Asked by the Pharisees when the Kingdom of God would come, Jesus said in reply, "The coming of the Kingdom of God cannot be observed, and no one will announce, 'Look, here it is,' or, 'There it is.' For behold, the Kingdom of God is among you."
Then he said to his disciples, "The days will come when you will long to see one of the days of the Son of Man, but you will not see it. There will be those who will say to you, 'Look, there he is,' or 'Look, here he is.' Do not go off, do not run in pursuit. For just as lightning flashes and lights up the sky from one side to the other, so will the Son of Man be in his day. But first he must suffer greatly and be rejected by this generation."
This passage is a cornerstone for every consideration about evangelization. Quite similarly to what we have stated yesterday regarding the volatile character of mystery, “the coming of the Kingdom of God cannot be observed.” The Kingdom of God does not simply consist in a just society with accomplished laws, perfect education, and a peaceful environment. The Kingdom of God is not simply the ideal version of the Kingdom of Man. As for the latter, “there will be those who will say to you, ‘Look, there he is.’” But the Kingdom of God is more than visible accomplishments or measurable justice.
“The Kingdom of God is among you,” Jesus says. And yet, we do not quite see it. Precisely because it is a reality which transcends our human sense of accomplishment. Jesus has come to proclaim His Kingdom and He has invited us to enter it. Only by looking at the gates that lead into it can we fathom how different it is from a Kingdom of Man: The “main gate” is baptism, which means to die with Christ in order to resurrect with Him ("First he must suffer greatly and be rejected by this generation" - Luke 17:25). The “small doors” in our everyday life are the apparently insignificant deeds such as feeding the hungry, visiting the sick, or bearing patiently those who wrong us - to name just three out of many works of mercy. The “backdoor” through which we can re-enter the Kingdom after getting ourselves lost is confession.

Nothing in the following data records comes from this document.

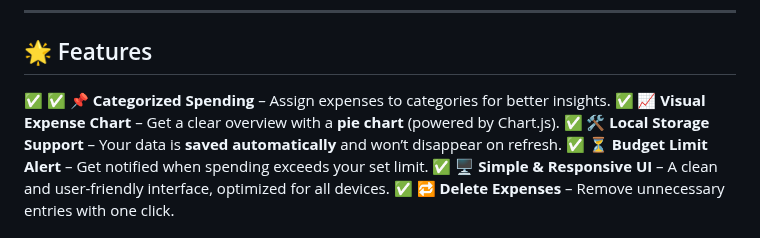
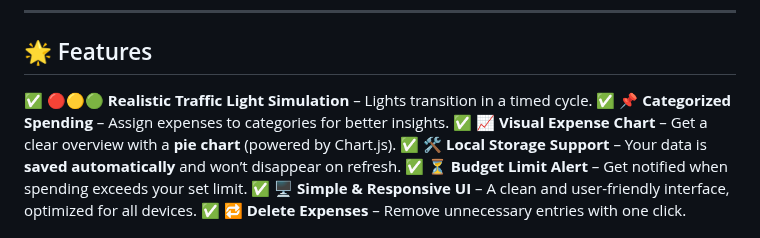
Before and after one commit to KelvCodes/Traffic-Light-Simulator-, a Markdown page: README.md, the part around the change. Rendered like a GitHub page.

```diff
--- a/README.md
+++ b/README.md
@@ -6,7 +6,7 @@ This app uses **HTML, CSS, and JavaScript** to simulate a real-world traffic lig
 ---
 
 ## 🌟 Features
-✅
+✅ **🔴🟡🟢 Realistic Traffic Light Simulation** – Lights transition in a timed cycle.
 ✅ **📌 Categorized Spending** – Assign expenses to categories for better insights.
 ✅ **📈 Visual Expense Chart** – Get a clear overview with a **pie chart** (powered by Chart.js).
 ✅ **🛠 Local Storage Support** – Your data is **saved automatically** and won’t disappear on refresh.
```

All in all, these “doors” all highlight that the true place to look for the Kingdom of God is “among us,” and the things that are changed by His reign are the hearts and not merely the structures. Changed hearts will then, of course, also change the structures. The evangelization of culture, therefore, can only happen after the evangelization of hearts.

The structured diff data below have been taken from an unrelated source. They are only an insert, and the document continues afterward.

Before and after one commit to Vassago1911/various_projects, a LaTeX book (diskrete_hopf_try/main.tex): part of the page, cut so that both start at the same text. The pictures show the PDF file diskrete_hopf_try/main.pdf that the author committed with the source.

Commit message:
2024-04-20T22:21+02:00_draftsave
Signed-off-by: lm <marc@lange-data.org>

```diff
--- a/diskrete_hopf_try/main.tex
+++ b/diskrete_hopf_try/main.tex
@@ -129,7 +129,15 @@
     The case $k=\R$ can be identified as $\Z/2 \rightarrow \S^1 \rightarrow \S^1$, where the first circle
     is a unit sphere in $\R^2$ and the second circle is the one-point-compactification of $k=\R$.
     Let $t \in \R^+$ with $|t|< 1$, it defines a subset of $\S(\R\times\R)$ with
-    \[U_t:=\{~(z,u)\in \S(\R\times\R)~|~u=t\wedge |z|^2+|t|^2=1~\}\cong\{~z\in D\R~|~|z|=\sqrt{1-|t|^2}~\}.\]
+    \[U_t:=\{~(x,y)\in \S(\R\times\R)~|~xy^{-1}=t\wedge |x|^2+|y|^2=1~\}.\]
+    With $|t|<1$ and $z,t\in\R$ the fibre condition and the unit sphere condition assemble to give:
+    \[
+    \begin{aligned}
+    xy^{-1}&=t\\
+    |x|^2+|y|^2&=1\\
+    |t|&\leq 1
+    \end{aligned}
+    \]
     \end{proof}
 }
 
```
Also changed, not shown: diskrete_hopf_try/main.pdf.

If you want to marvel at the beauty of Christ’s Kingdom contemplate the hearts of His faithful servants. The saints - and really each person in the state of grace - constitute the amazing citizens of His glorious Kingdom. The saints live “among us.” They make society better bo doubt; but they are not the products of society. They are the fruit of God’s doings, they are the inhabitants of His Kingdom. In order to belong to that Kingdom, you must allow Him to introduce you into it, to guide you through its sacramental gates of grace. The Kingdom is your true fatherland in which you will thrive and become the best version of yourself. Jesus is your true King who will lead you to the deepest happiness. “Thy Kingdom Come!” is the battle cry for a humanity in pursue of God-given fulfillment.